WORK ITEM = Output everything in the data exactly, leaving the pictures out.

GIVEN RECORDS =
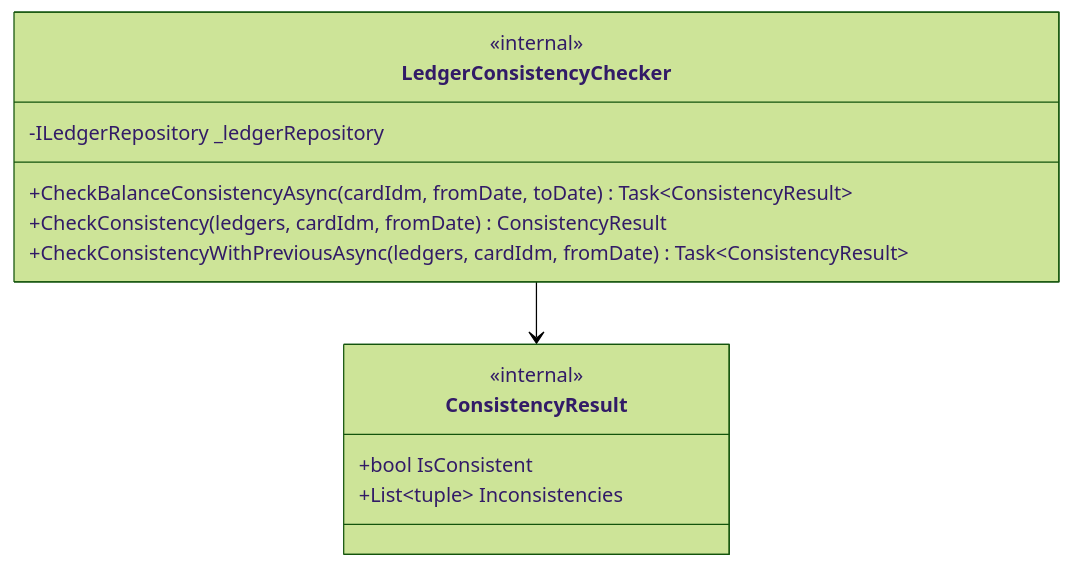
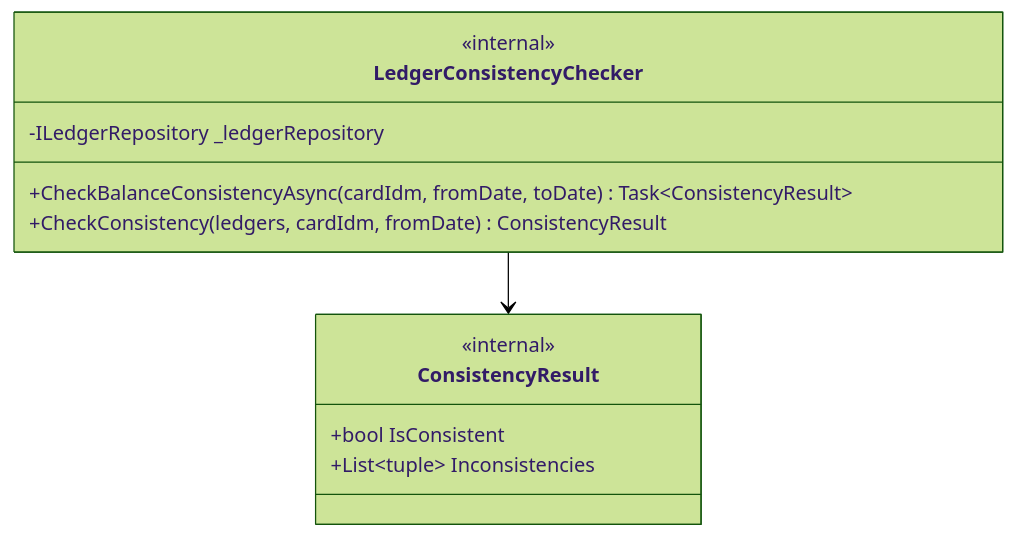
Before and after one commit to kuwayamamasayuki/ICCardManager: diagram 32 of 53 in ICCardManager/docs/design/05_クラス設計書.md, drawn with Mermaid (forest theme). The commit also changed 6 other files, not shown here.

````diff
--- a/ICCardManager/docs/design/05_クラス設計書.md
+++ b/ICCardManager/docs/design/05_クラス設計書.md
@@ -2213,18 +2213,17 @@
 ```mermaid
 classDiagram
     class LedgerConsistencyChecker {
         <<internal>>
         -ILedgerRepository _ledgerRepository
         +CheckBalanceConsistencyAsync(cardIdm, fromDate, toDate) Task~ConsistencyResult~
         +CheckConsistency(ledgers, cardIdm, fromDate) ConsistencyResult
-        +CheckConsistencyWithPreviousAsync(ledgers, cardIdm, fromDate) Task~ConsistencyResult~
     }
 
     class ConsistencyResult {
         <<internal>>
         +bool IsConsistent
         +List~tuple~ Inconsistencies
     }
 
     LedgerConsistencyChecker --> ConsistencyResult
 ```
````
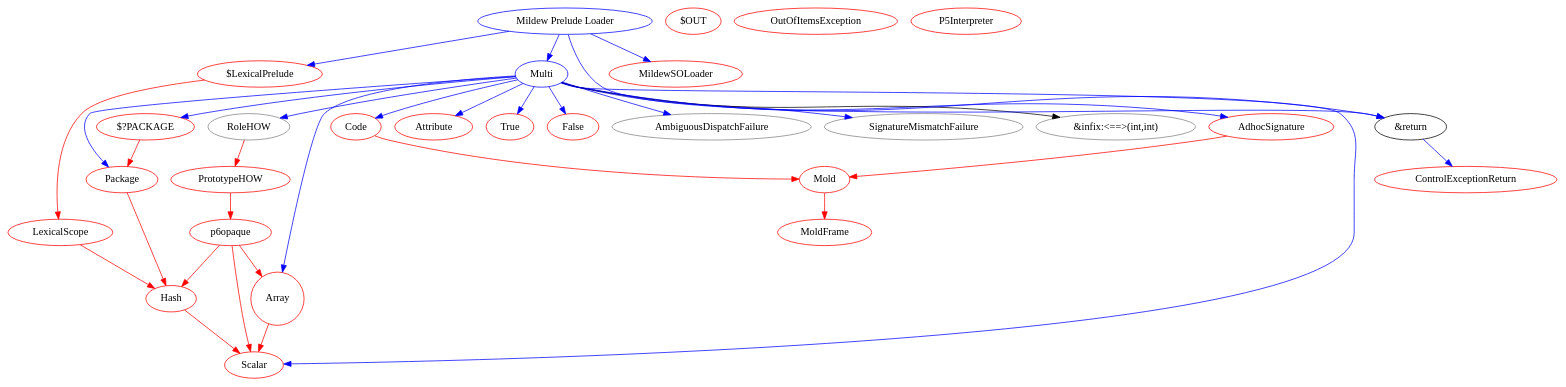
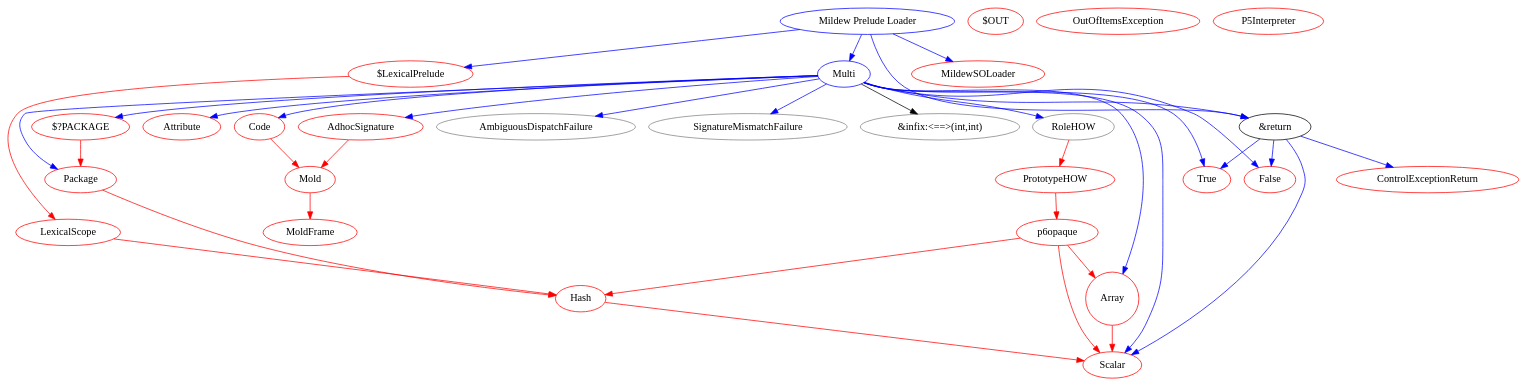
One commit to Raku/mu changed the diagram in v6/mildew/bootstrap.dot. Above: the diagram before and after it, drawn with Graphviz. The commit also changed 2 other files, not shown here.

```diff
--- a/v6/mildew/bootstrap.dot
+++ b/v6/mildew/bootstrap.dot
@@ -1,115 +1,117 @@
 digraph "SMOP and Mildew Typesystem Bootstrap"
 {
 
  /*
   * This are the types defined in the SMOP initialization.
   *
   * gray nodes mean nodes that are going to be defined in C.
   * Red nodes mean nodes defined in C or C+m0ld.
   * Red links mean C symbol lookup, instead of lexical lookup.
   */
 
  s1p_hash [color=red, label=Hash]; s1p_array [shape=circle,
  color=red, label=Array]; s1p_io [color=red,
  label="$OUT"]; mold [color=red, label=Mold];
  mold_frame[color=red, label=MoldFrame];
 
  mold -> mold_frame [color=red];
 
  s1p_code [color=red, label=Code];
  s1p_package [color=red, label=Package];
  outer_package [color=red, label="$?PACKAGE"];
 
  outer_package -> s1p_package [color=red];
  s1p_package -> s1p_hash [color=red];
  s1p_code -> mold [color=red];
  
  s1p_adhoc_signature [color=red, label="AdhocSignature"];
 
  s1p_adhoc_signature -> mold [color=red];
 
  s1p_scalar [color=red, label="Scalar"];
 
  s1p_hash -> s1p_scalar [color=red];
  s1p_array -> s1p_scalar [color=red];
 
  s1p_attribute [color=red, label=Attribute];
 
  p6opaque [color=red]
 
  p6opaque -> s1p_hash [color=red];
  p6opaque -> s1p_scalar [color=red];
  p6opaque -> s1p_array [color=red];
 
  s1p_prototypehow [color=red, label=PrototypeHOW];
 
  s1p_prototypehow -> p6opaque [color=red]
 
  controlexceptionreturn [color=red, label=ControlExceptionReturn];
 
  outofitemsexception [color=red, label=OutOfItemsException];
 
  p5interpreter [color=red, label=P5Interpreter];
 
  s1p_lexicalscope [color=red, label=LexicalScope];
 
  s1p_lexicalscope -> s1p_hash [color=red];
 
  lexical_prelude_var [color=red, label="$LexicalPrelude"];
 
  lexical_prelude_var -> s1p_lexicalscope [color=red];
 
  mildewsoloader [color=red, label="MildewSOLoader"];
 
  native_bool_true [color=red, label="True"];
  native_bool_false [color=red, label="False"];
 
  s1p_rolehow [color=gray, label="RoleHOW"];
  s1p_rolehow -> s1p_prototypehow [color=red];
 
  ambiguousdispatchfailure [color=gray, label="AmbiguousDispatchFailure"];
  signaturemismatchfailure [color=gray, label="SignatureMismatchFailure"];
  infixeqeqintint [color=gray, label="&infix:<==>(int,int)"];
 
  /*
   * now we start defining types in a higher level
   *
   * nodes written in regular Perl 6 are in blue
   * nodes simplified for bootstrapping are in black
   *
   * Links in red are C symbol lookup,
   * in black are simplified lookup (multi variants by long name, for instance)
   * in blue are regular lookups
   *
   */
 
   return_s0 [color=black, label="&return"];
   return_s0 -> controlexceptionreturn [color=blue];
-  
+  return_s0 -> s1p_scalar [color=blue]; 
+  return_s0 -> native_bool_false [color=blue];
+  return_s0 -> native_bool_true [color=blue];
 
   // Multi should be reinitted some times...
   Multi_s0 [color=blue, label="Multi"];
   Multi_s0 -> s1p_rolehow [color=blue];
   Multi_s0 -> s1p_package [color=blue];
   Multi_s0 -> outer_package [color=blue];
   Multi_s0 -> s1p_adhoc_signature [color=blue];
   Multi_s0 -> s1p_attribute [color=blue];
   Multi_s0 -> s1p_array [color=blue];
   Multi_s0 -> s1p_scalar [color=blue];
   Multi_s0 -> s1p_code [color=blue];
   Multi_s0 -> return_s0 [color=blue];
   Multi_s0 -> ambiguousdispatchfailure [color=blue];
   Multi_s0 -> signaturemismatchfailure [color=blue];
   Multi_s0 -> native_bool_false [color=blue];
   Multi_s0 -> native_bool_true [color=blue];
   Multi_s0 -> infixeqeqintint [color=black];
 
   Prelude [color=blue, label="Mildew Prelude Loader"];
   Prelude -> mildewsoloader [color=blue];
   Prelude -> return_s0 [color=blue];
   Prelude -> Multi_s0 [color=blue];
   Prelude -> lexical_prelude_var [color=blue];
 
 
 
 }
```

RESULT =
Before and after one commit to kuwayamamasayuki/ICCardManager: diagram 32 of 53 in ICCardManager/docs/design/05_クラス設計書.md, drawn with Mermaid (forest theme). The commit also changed 6 other files, not shown here.

````diff
--- a/ICCardManager/docs/design/05_クラス設計書.md
+++ b/ICCardManager/docs/design/05_クラス設計書.md
@@ -2213,18 +2213,17 @@
 ```mermaid
 classDiagram
     class LedgerConsistencyChecker {
         <<internal>>
         -ILedgerRepository _ledgerRepository
         +CheckBalanceConsistencyAsync(cardIdm, fromDate, toDate) Task~ConsistencyResult~
         +CheckConsistency(ledgers, cardIdm, fromDate) ConsistencyResult
-        +CheckConsistencyWithPreviousAsync(ledgers, cardIdm, fromDate) Task~ConsistencyResult~
     }
 
     class ConsistencyResult {
         <<internal>>
         +bool IsConsistent
         +List~tuple~ Inconsistencies
     }
 
     LedgerConsistencyChecker --> ConsistencyResult
 ```
````
One commit to Raku/mu changed the diagram in v6/mildew/bootstrap.dot. Above: the diagram before and after it, drawn with Graphviz. The commit also changed 2 other files, not shown here.

```diff
--- a/v6/mildew/bootstrap.dot
+++ b/v6/mildew/bootstrap.dot
@@ -1,115 +1,117 @@
 digraph "SMOP and Mildew Typesystem Bootstrap"
 {
 
  /*
   * This are the types defined in the SMOP initialization.
   *
   * gray nodes mean nodes that are going to be defined in C.
   * Red nodes mean nodes defined in C or C+m0ld.
   * Red links mean C symbol lookup, instead of lexical lookup.
   */
 
  s1p_hash [color=red, label=Hash]; s1p_array [shape=circle,
  color=red, label=Array]; s1p_io [color=red,
  label="$OUT"]; mold [color=red, label=Mold];
  mold_frame[color=red, label=MoldFrame];
 
  mold -> mold_frame [color=red];
 
  s1p_code [color=red, label=Code];
  s1p_package [color=red, label=Package];
  outer_package [color=red, label="$?PACKAGE"];
 
  outer_package -> s1p_package [color=red];
  s1p_package -> s1p_hash [color=red];
  s1p_code -> mold [color=red];
  
  s1p_adhoc_signature [color=red, label="AdhocSignature"];
 
  s1p_adhoc_signature -> mold [color=red];
 
  s1p_scalar [color=red, label="Scalar"];
 
  s1p_hash -> s1p_scalar [color=red];
  s1p_array -> s1p_scalar [color=red];
 
  s1p_attribute [color=red, label=Attribute];
 
  p6opaque [color=red]
 
  p6opaque -> s1p_hash [color=red];
  p6opaque -> s1p_scalar [color=red];
  p6opaque -> s1p_array [color=red];
 
  s1p_prototypehow [color=red, label=PrototypeHOW];
 
  s1p_prototypehow -> p6opaque [color=red]
 
  controlexceptionreturn [color=red, label=ControlExceptionReturn];
 
  outofitemsexception [color=red, label=OutOfItemsException];
 
  p5interpreter [color=red, label=P5Interpreter];
 
  s1p_lexicalscope [color=red, label=LexicalScope];
 
  s1p_lexicalscope -> s1p_hash [color=red];
 
  lexical_prelude_var [color=red, label="$LexicalPrelude"];
 
  lexical_prelude_var -> s1p_lexicalscope [color=red];
 
  mildewsoloader [color=red, label="MildewSOLoader"];
 
  native_bool_true [color=red, label="True"];
  native_bool_false [color=red, label="False"];
 
  s1p_rolehow [color=gray, label="RoleHOW"];
  s1p_rolehow -> s1p_prototypehow [color=red];
 
  ambiguousdispatchfailure [color=gray, label="AmbiguousDispatchFailure"];
  signaturemismatchfailure [color=gray, label="SignatureMismatchFailure"];
  infixeqeqintint [color=gray, label="&infix:<==>(int,int)"];
 
  /*
   * now we start defining types in a higher level
   *
   * nodes written in regular Perl 6 are in blue
   * nodes simplified for bootstrapping are in black
   *
   * Links in red are C symbol lookup,
   * in black are simplified lookup (multi variants by long name, for instance)
   * in blue are regular lookups
   *
   */
 
   return_s0 [color=black, label="&return"];
   return_s0 -> controlexceptionreturn [color=blue];
-  
+  return_s0 -> s1p_scalar [color=blue]; 
+  return_s0 -> native_bool_false [color=blue];
+  return_s0 -> native_bool_true [color=blue];
 
   // Multi should be reinitted some times...
   Multi_s0 [color=blue, label="Multi"];
   Multi_s0 -> s1p_rolehow [color=blue];
   Multi_s0 -> s1p_package [color=blue];
   Multi_s0 -> outer_package [color=blue];
   Multi_s0 -> s1p_adhoc_signature [color=blue];
   Multi_s0 -> s1p_attribute [color=blue];
   Multi_s0 -> s1p_array [color=blue];
   Multi_s0 -> s1p_scalar [color=blue];
   Multi_s0 -> s1p_code [color=blue];
   Multi_s0 -> return_s0 [color=blue];
   Multi_s0 -> ambiguousdispatchfailure [color=blue];
   Multi_s0 -> signaturemismatchfailure [color=blue];
   Multi_s0 -> native_bool_false [color=blue];
   Multi_s0 -> native_bool_true [color=blue];
   Multi_s0 -> infixeqeqintint [color=black];
 
   Prelude [color=blue, label="Mildew Prelude Loader"];
   Prelude -> mildewsoloader [color=blue];
   Prelude -> return_s0 [color=blue];
   Prelude -> Multi_s0 [color=blue];
   Prelude -> lexical_prelude_var [color=blue];
 
 
 
 }
```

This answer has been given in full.